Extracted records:
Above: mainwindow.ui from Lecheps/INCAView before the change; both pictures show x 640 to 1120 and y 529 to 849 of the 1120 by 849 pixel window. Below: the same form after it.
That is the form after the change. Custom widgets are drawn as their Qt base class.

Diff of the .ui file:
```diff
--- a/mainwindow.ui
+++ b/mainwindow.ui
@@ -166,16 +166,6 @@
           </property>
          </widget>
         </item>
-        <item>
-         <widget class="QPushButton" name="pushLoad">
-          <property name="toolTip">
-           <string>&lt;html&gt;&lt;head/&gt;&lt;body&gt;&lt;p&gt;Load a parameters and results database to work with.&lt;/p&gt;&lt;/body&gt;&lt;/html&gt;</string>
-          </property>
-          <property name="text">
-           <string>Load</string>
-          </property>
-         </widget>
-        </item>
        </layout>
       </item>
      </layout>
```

Exercise instructions:
Write out all the records above one more time, exactly.

Response box:
Above: mainwindow.ui from Lecheps/INCAView before the change; both pictures show x 640 to 1120 and y 529 to 849 of the 1120 by 849 pixel window. Below: the same form after it.
That is the form after the change. Custom widgets are drawn as their Qt base class.

Diff of the .ui file:
```diff
--- a/mainwindow.ui
+++ b/mainwindow.ui
@@ -166,16 +166,6 @@
           </property>
          </widget>
         </item>
-        <item>
-         <widget class="QPushButton" name="pushLoad">
-          <property name="toolTip">
-           <string>&lt;html&gt;&lt;head/&gt;&lt;body&gt;&lt;p&gt;Load a parameters and results database to work with.&lt;/p&gt;&lt;/body&gt;&lt;/html&gt;</string>
-          </property>
-          <property name="text">
-           <string>Load</string>
-          </property>
-         </widget>
-        </item>
        </layout>
       </item>
      </layout>
```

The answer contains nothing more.